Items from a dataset
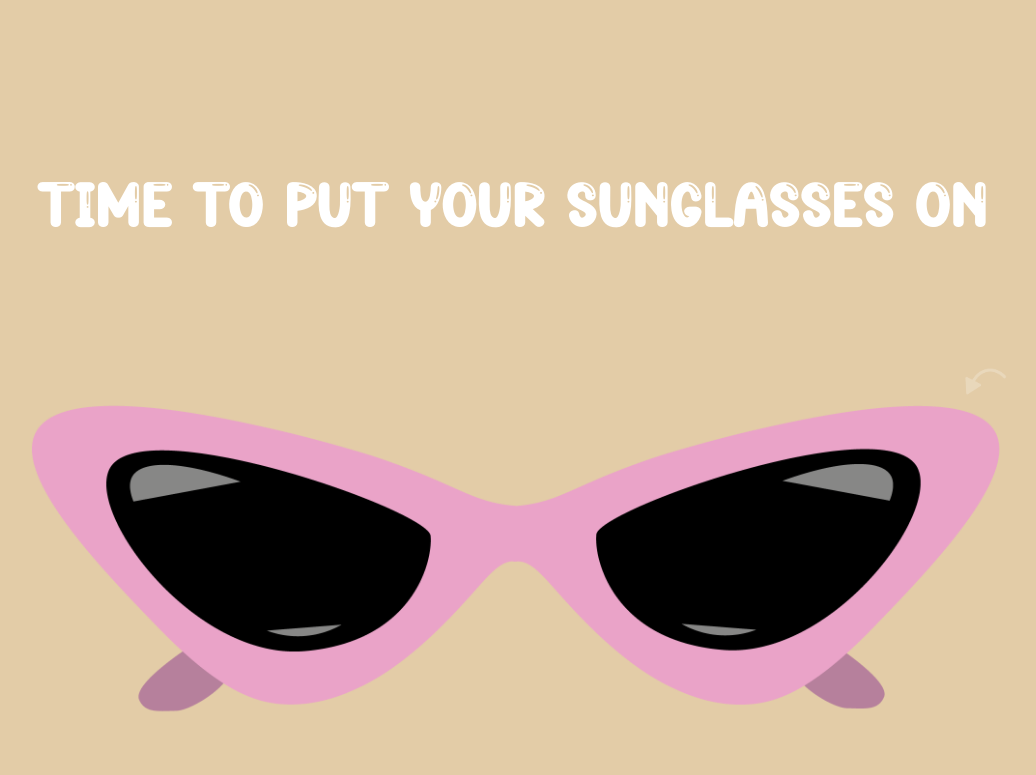
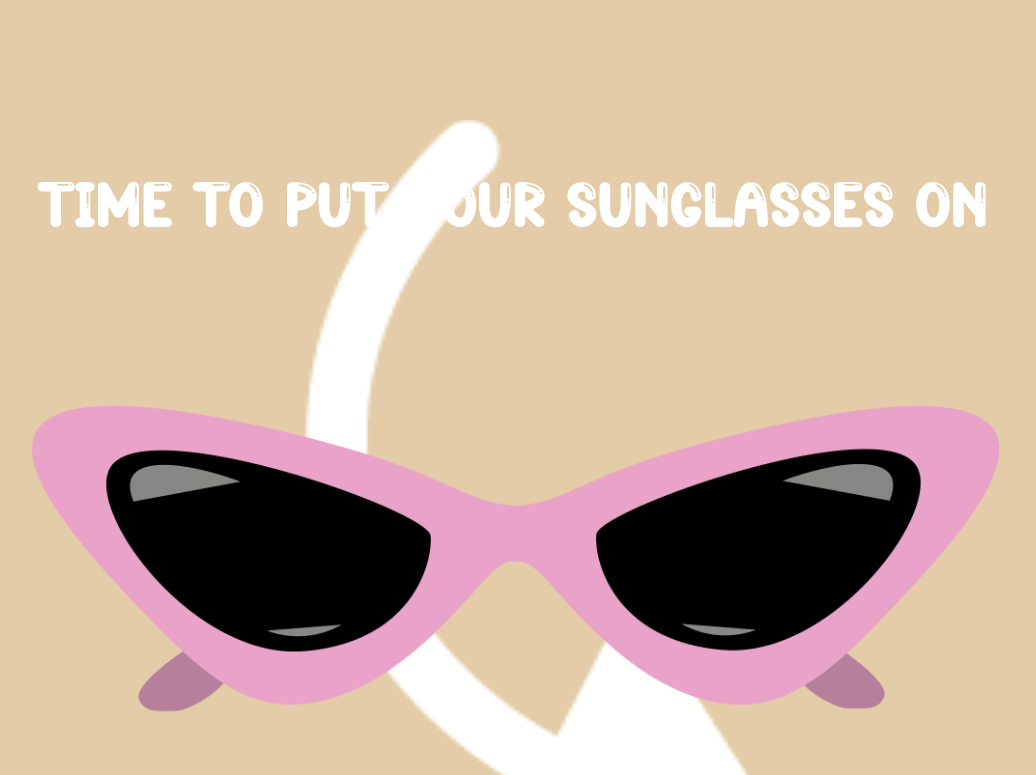
Before and after one commit to FarinaKn/Beach_ResponsiveWebdesign_SoSe24, a plain HTML site: page index.html in a window 1280 px wide. Shown: the part 3200-3975 px from the top of the page, without its empty margins (127-1163 px from the left). Drawn offline with Linux system fonts and the light colour scheme.

Commit message:
Update style.css

```diff
--- a/style.css
+++ b/style.css
@@ -319,16 +319,6 @@ h2, h3, h4, h5, h6 {
 
 .dark-mode .four {
   background-color: rgb(170, 147, 110);;
-}
-
-#arrowsunglass {
-  position: absolute;
-  transform: rotate(90deg);
-  bottom: 72%;
-  left: 84%;
-  width: 5%;
-  height: auto;
-  animation: fadeInOut 6s ease-in-out infinite;
 }
 
 .sunglass-typo {
```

- [Exercise goal]: From the entries above, copy each line holding "style".

- [Written response]:
Update style.css
--- a/style.css
+++ b/style.css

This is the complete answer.